Figure 2: Market share post 2M split.
What Does the Split Mean for Today’s Market?
In the short term, according to MSC and Maersk, there will be no immediate impact on services as the 2M alliance will continue to operate as it has done since 2015.
Analysts predict that MSC’s aspirations are to become a standalone carrier and this appears to be borne out in a further ramp-up of its expansion strategy in the weeks since the split was announced. While the future for Maersk is seemingly less clear, continued vessel-sharing agreements in some form are likely if it wants to keep the same network it has now.
Partners of the Ocean Alliance and THE Alliance could see this as an opportunity to gain some market share from the uncertainty generated by the announcement. The split may lead to a broader rearrangement of alliances. Competition authorities will probably block Maersk from joining either Ocean Alliance or THE Alliance. Both of which are contractually committed beyond the termination of 2M, with Ocean Alliance running to 2027 and THE Alliance to 2030.

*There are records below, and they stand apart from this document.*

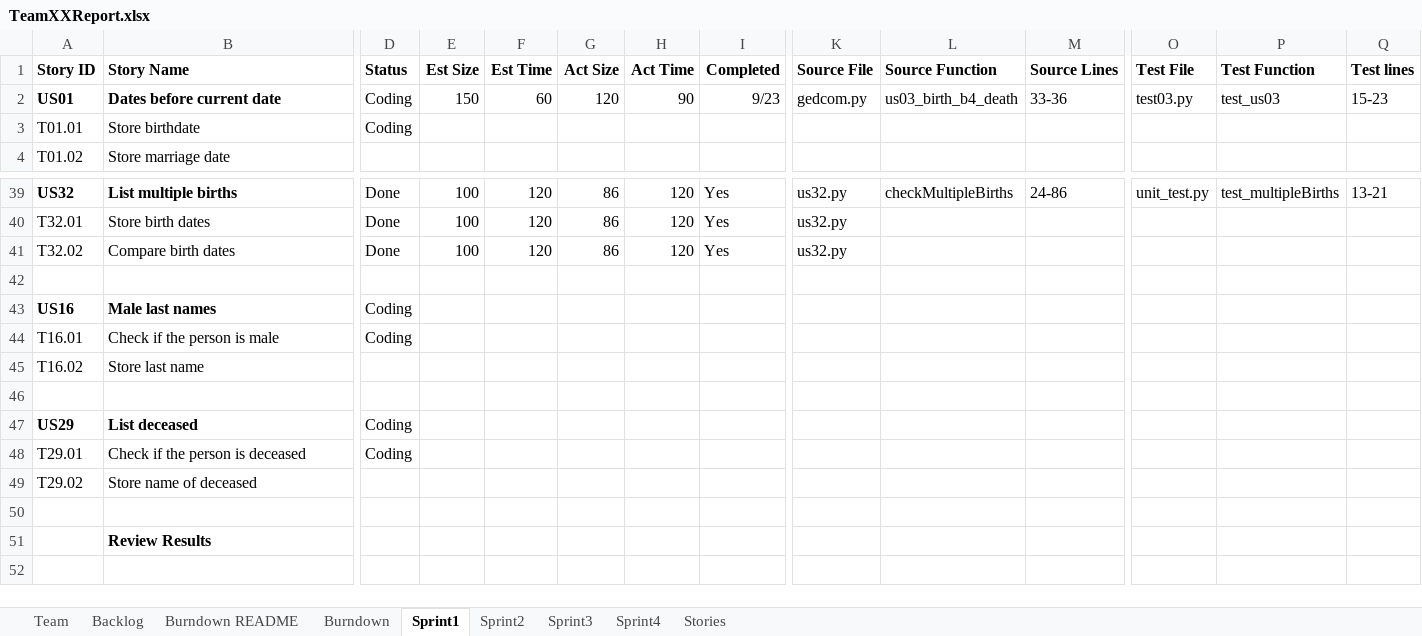
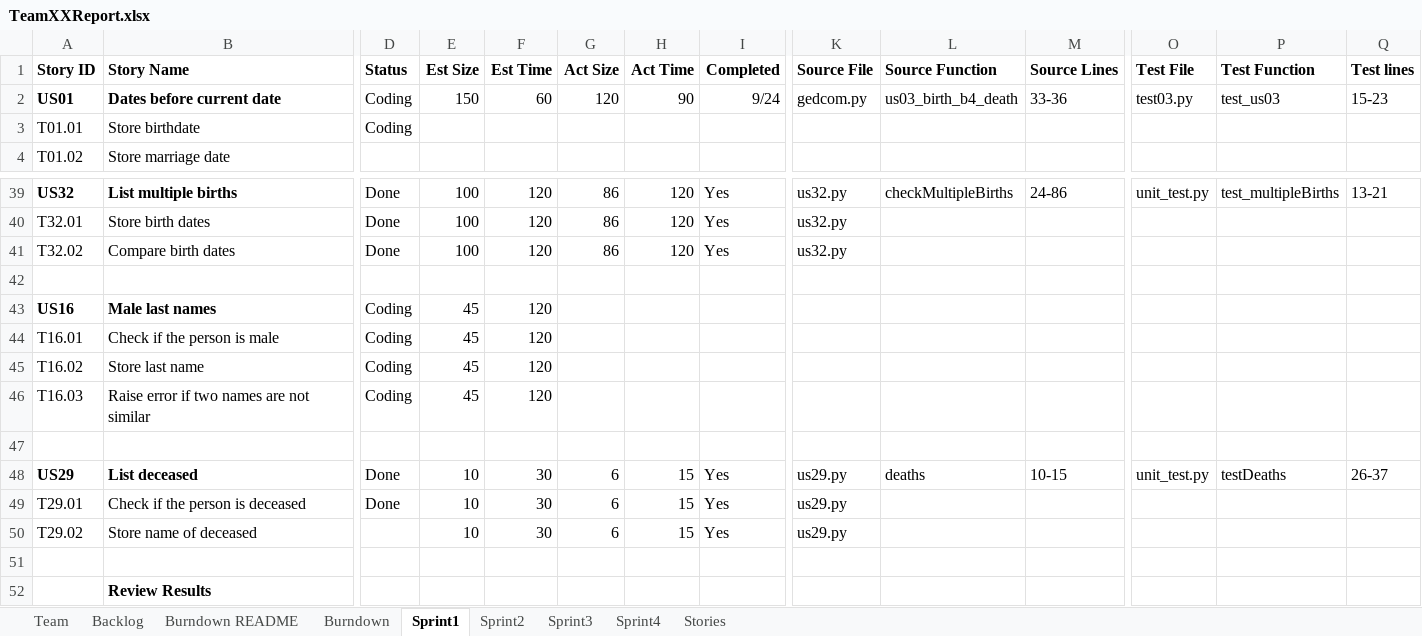
Before and after one commit to chloequinto/SSW_555_Project, an Excel workbook: TeamXXReport.xlsx, sheet Sprint1, drawn as a sheet; only a part is shown, gaps mark what is left out; the shorter side is filled out with more unchanged rows; values as stored, in another font and other column widths than the file's, no borders; addresses are those after the commit; rows hold the shown columns only; the diff names each change by its address in the sheet, - before the commit and + after, or states it on an @@ line.

```diff
--- a/TeamXXReport.xlsx (sheet Sprint1)
+++ b/TeamXXReport.xlsx (sheet Sprint1)
-I2 (Completed): 9/23
+I2 (Completed): 9/24
-E43:E45 (Est Size): (empty)
+E43:E45 (Est Size): 45
-F43:F45 (Est Time): (empty)
+F43:F45 (Est Time): 120
-D45 (Status): (empty)
+D45 (Status): Coding
+row 46: T16.03 | Raise error if two names are not similar | Coding | 45 | 120
-D48:D49 (Status): Coding
+D48:D49 (Status): Done
-E48:E50 (Est Size): (empty)
+E48:E50 (Est Size): 10
-F48:F50 (Est Time): (empty)
+F48:F50 (Est Time): 30
-G48:G50 (Act Size): (empty)
+G48:G50 (Act Size): 6
-H48:H50 (Act Time): (empty)
+H48:H50 (Act Time): 15
-I48:I50 (Completed): (empty)
+I48:I50 (Completed): Yes
-K48:K50 (Source File): (empty)
+K48:K50 (Source File): us29.py
-L48 (Source Function): (empty)
+L48 (Source Function): deaths
-M48 (Source Lines): (empty)
+M48 (Source Lines): 10-15
-O48 (Test File): (empty)
+O48 (Test File): unit_test.py
-P48 (Test Function): (empty)
+P48 (Test Function): testDeaths
-Q48 (Test lines): (empty)
+Q48 (Test lines): 26-37
```
Also changed, not shown: sheet Burndown README, sheet Backlog, charts or pictures, 7 other files.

The bigger question is whether alliances continue to make sense in today’s market? Alliances came under pressure during the pandemic when demand was high. It is likely that carriers felt restricted by alliance obligations, because they couldn’t make tactical decisions on their own. As demand is not likely to be as high over the next two years, there is the potential for an oversupply which makes leaving an alliance more of a risk. However the separation isn’t going to take place until 2025, and the market might be different then. If there has been an uptick in demand, shipping lines such as MSC and Maersk, may actually be better positioned outside of an alliance.